Talks are going on about ongoing sponsorship
Business services company Amey is negotiating an end to its sponsorship of Unity City Academy in Middlesbrough.
Amey said its move was nothing to do with financial pressures, and that its expertise had been in overcoming the school's initial challenges.
Amey invested £2m and provided senior managers to serve on the board of Unity, which opened in 2002.
The school twice failed Ofsted inspections but is now said to be making good progress.
Amey said in a statement that it was discussing the future of its sponsorship with the Department for Children, Schools and Families (DCSF).
"Amey's expertise is in managing change and improving organisational efficiencies, and we felt we were in a strong position to support Unity City Academy in overcoming its challenges when we became involved in 2002."

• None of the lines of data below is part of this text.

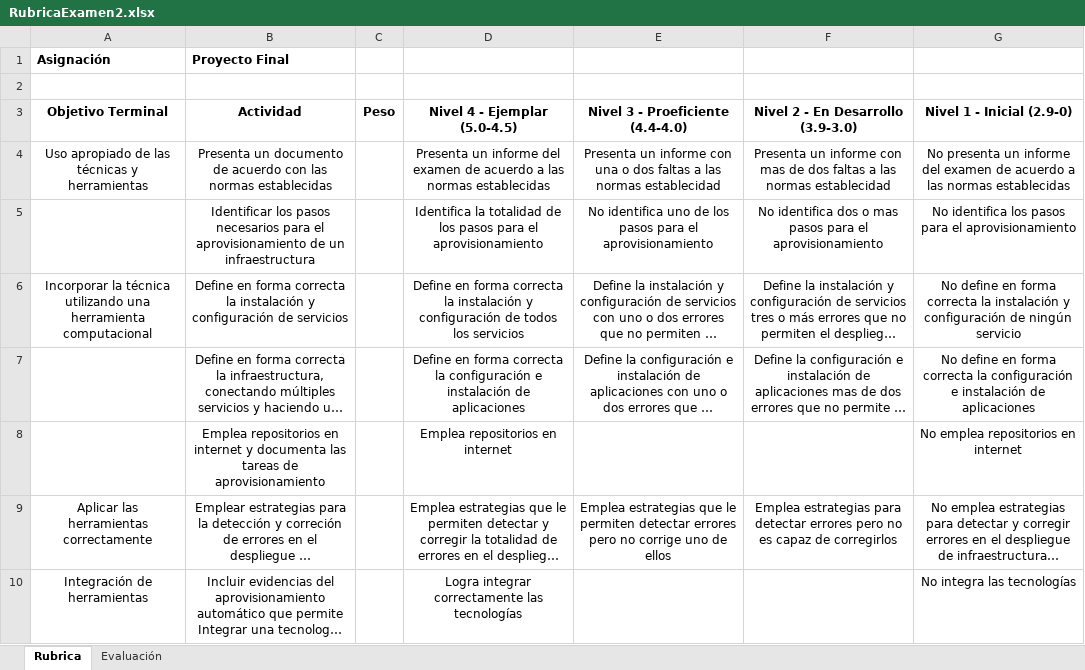
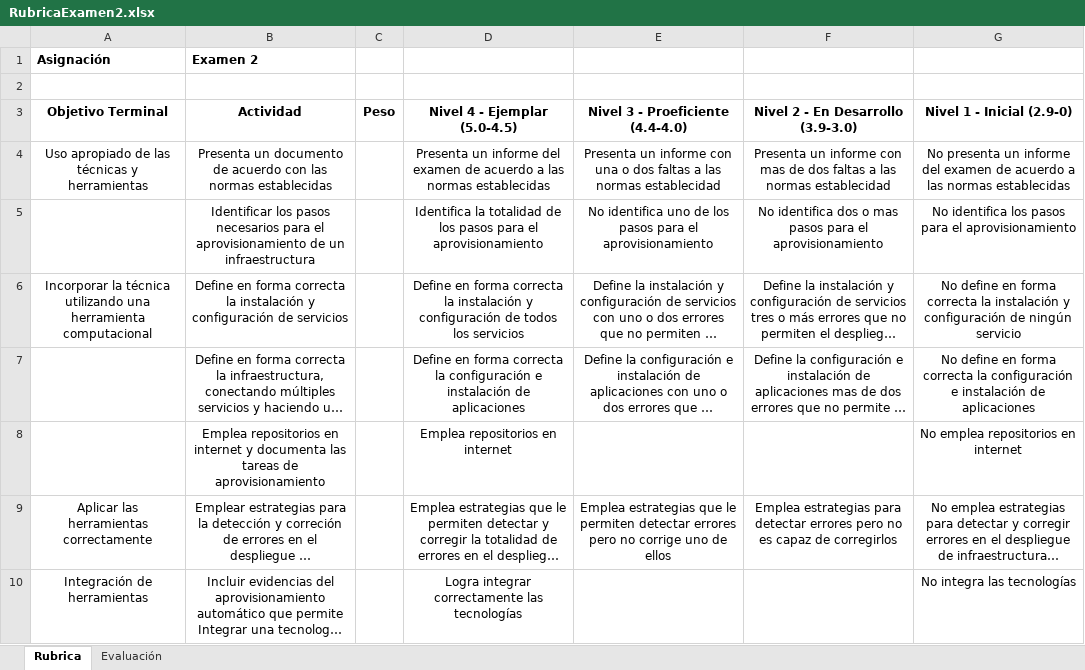
Before and after one commit to ICESI/all-exams, an Excel workbook: 2017_b/sd/exam2/RubricaExamen2.xlsx, sheet Rubrica, drawn as a sheet; long unchanged cells end in …; values as stored, in another font and other column widths than the file's, no borders; the diff names each change by its address in the sheet, - before the commit and + after, or states it on an @@ line.

Commit message:
Update rubrics

```diff
--- a/2017_b/sd/exam2/RubricaExamen2.xlsx (sheet Rubrica)
+++ b/2017_b/sd/exam2/RubricaExamen2.xlsx (sheet Rubrica)
-B1 (Actividad): Proyecto Final
+B1 (Actividad): Examen 2
```
Also changed, not shown: 2017_b/sd/exam1/RubricaExamen1.xlsx, 2017_b/sd/exam3/RubricaExamen3.xlsx.
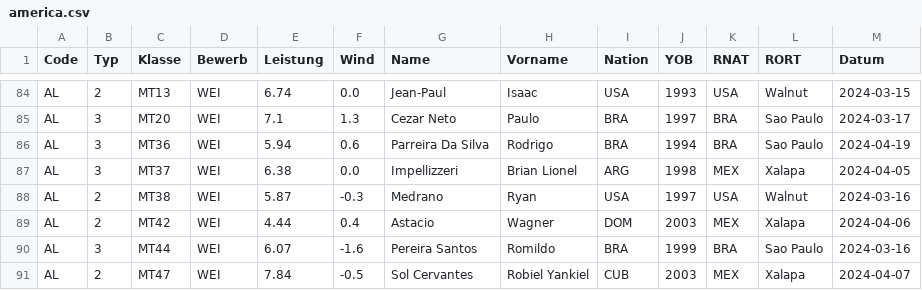
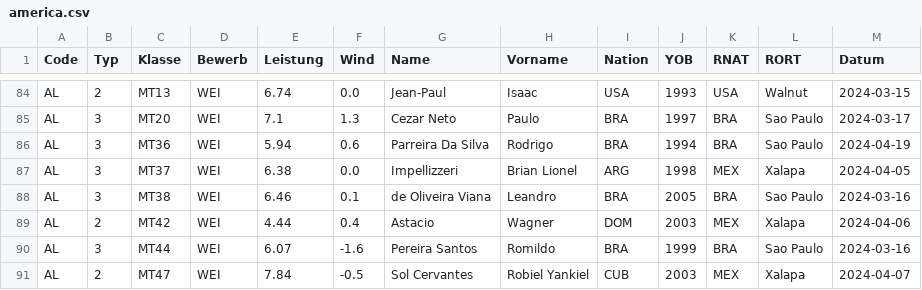
Before and after one commit to nimarion/para-records, a CSV file: leads/america.csv, drawn as a sheet; only a part is shown, gaps mark what is left out; the diff names each change by its address in the sheet, - before the commit and + after, or states it on an @@ line.

```diff
--- a/leads/america.csv
+++ b/leads/america.csv
-B88 (Typ): 2
+B88 (Typ): 3
-E88 (Leistung): 5.87
+E88 (Leistung): 6.46
-F88 (Wind): -0.3
+F88 (Wind): 0.1
-G88 (Name): Medrano
+G88 (Name): de Oliveira Viana
-H88 (Vorname): Ryan
+H88 (Vorname): Leandro
-I88 (Nation): USA
+I88 (Nation): BRA
-J88 (YOB): 1997
+J88 (YOB): 2005
-K88 (RNAT): USA
+K88 (RNAT): BRA
-L88 (RORT): Walnut
+L88 (RORT): Sao Paulo
```
Also changed, not shown: leads/world.csv.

After "four years of continuous improvements" it was now working with the DCSF to identify the best way forward and establish how to build on the improvements to date.

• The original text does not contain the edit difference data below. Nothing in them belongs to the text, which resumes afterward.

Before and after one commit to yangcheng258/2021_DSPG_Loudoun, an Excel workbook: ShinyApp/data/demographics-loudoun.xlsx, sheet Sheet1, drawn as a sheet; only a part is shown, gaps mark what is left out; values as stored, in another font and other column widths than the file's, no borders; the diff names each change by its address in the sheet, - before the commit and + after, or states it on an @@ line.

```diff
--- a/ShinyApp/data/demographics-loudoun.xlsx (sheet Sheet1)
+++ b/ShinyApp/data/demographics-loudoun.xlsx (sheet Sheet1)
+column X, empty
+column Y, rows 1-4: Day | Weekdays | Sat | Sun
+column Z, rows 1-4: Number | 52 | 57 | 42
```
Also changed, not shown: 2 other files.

Because its investment had been made upfront, there would be no financial implications for the academy in its withdrawal from the arrangement.
Academy principal Bob Dore appeared to have been surprised by Amey's decision.
But he said in a statement: "We have been delighted with the support and commitment that Amey has shown the academy over the last five years.
"We have seen a continuous improvement in standards with a recent Ofsted inspection, in September 2008, identifying the academy as making 'good progress' in all areas."
He added that the academy's governors wanted to build on this "and the rapid rate of successful change within the academy now requires a new focus to meet with the demands and needs of our students and their families and the local community".
Governors reassured parents that it was "business as usual for all students" and said reports about Amey's involvement should not give cause for concern.
Academies are the government's chief answer to the problem of low attainment in disadvantaged areas of England.
They are state-funded but independent schools which have external sponsors such as businesses, religious organisations and universities.
Their biggest advocate, Lord Adonis, was moved from the schools department in Gordon Brown's recent reshuffle.